▶ _User interface change data_:
------
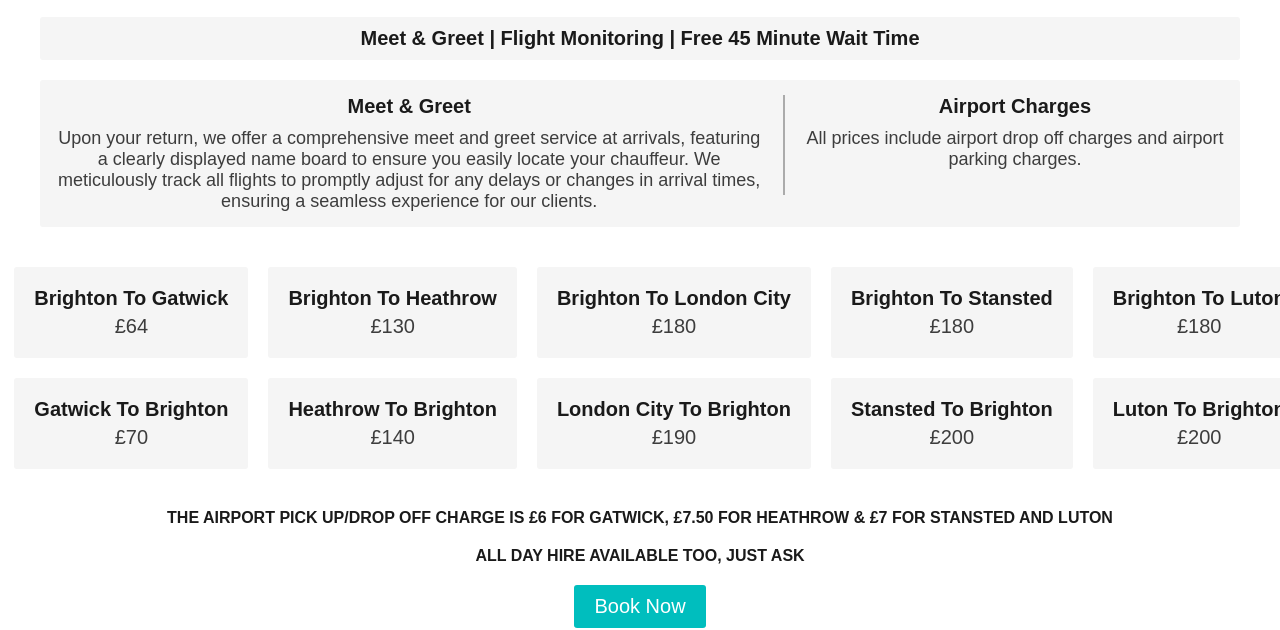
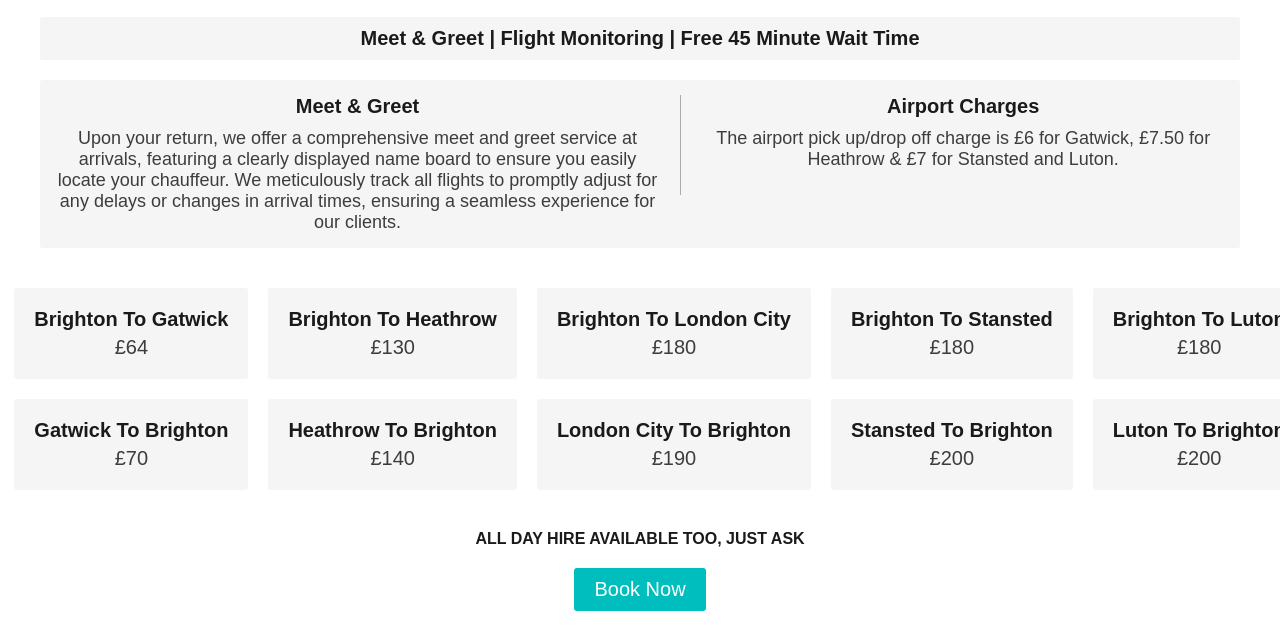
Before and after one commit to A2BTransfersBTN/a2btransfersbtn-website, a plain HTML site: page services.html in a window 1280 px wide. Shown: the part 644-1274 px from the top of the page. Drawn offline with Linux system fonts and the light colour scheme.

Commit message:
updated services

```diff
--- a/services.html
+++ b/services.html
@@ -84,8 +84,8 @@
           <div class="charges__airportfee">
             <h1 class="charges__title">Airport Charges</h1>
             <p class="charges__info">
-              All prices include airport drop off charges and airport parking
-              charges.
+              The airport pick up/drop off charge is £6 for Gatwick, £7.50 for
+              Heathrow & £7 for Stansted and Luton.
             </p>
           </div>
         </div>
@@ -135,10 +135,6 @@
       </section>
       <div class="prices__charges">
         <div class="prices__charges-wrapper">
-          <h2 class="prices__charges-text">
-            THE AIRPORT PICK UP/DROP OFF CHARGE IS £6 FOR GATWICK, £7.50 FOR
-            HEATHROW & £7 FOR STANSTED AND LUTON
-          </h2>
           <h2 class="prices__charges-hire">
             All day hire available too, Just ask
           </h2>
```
------
▶ _What the task requires_: All entries above are to be restated exactly, with every image omitted.

▶ _Response to the exercise_:
Before and after one commit to A2BTransfersBTN/a2btransfersbtn-website, a plain HTML site: page services.html in a window 1280 px wide. Shown: the part 644-1274 px from the top of the page. Drawn offline with Linux system fonts and the light colour scheme.

Commit message:
updated services

```diff
--- a/services.html
+++ b/services.html
@@ -84,8 +84,8 @@
           <div class="charges__airportfee">
             <h1 class="charges__title">Airport Charges</h1>
             <p class="charges__info">
-              All prices include airport drop off charges and airport parking
-              charges.
+              The airport pick up/drop off charge is £6 for Gatwick, £7.50 for
+              Heathrow & £7 for Stansted and Luton.
             </p>
           </div>
         </div>
@@ -135,10 +135,6 @@
       </section>
       <div class="prices__charges">
         <div class="prices__charges-wrapper">
-          <h2 class="prices__charges-text">
-            THE AIRPORT PICK UP/DROP OFF CHARGE IS £6 FOR GATWICK, £7.50 FOR
-            HEATHROW & £7 FOR STANSTED AND LUTON
-          </h2>
           <h2 class="prices__charges-hire">
             All day hire available too, Just ask
           </h2>
```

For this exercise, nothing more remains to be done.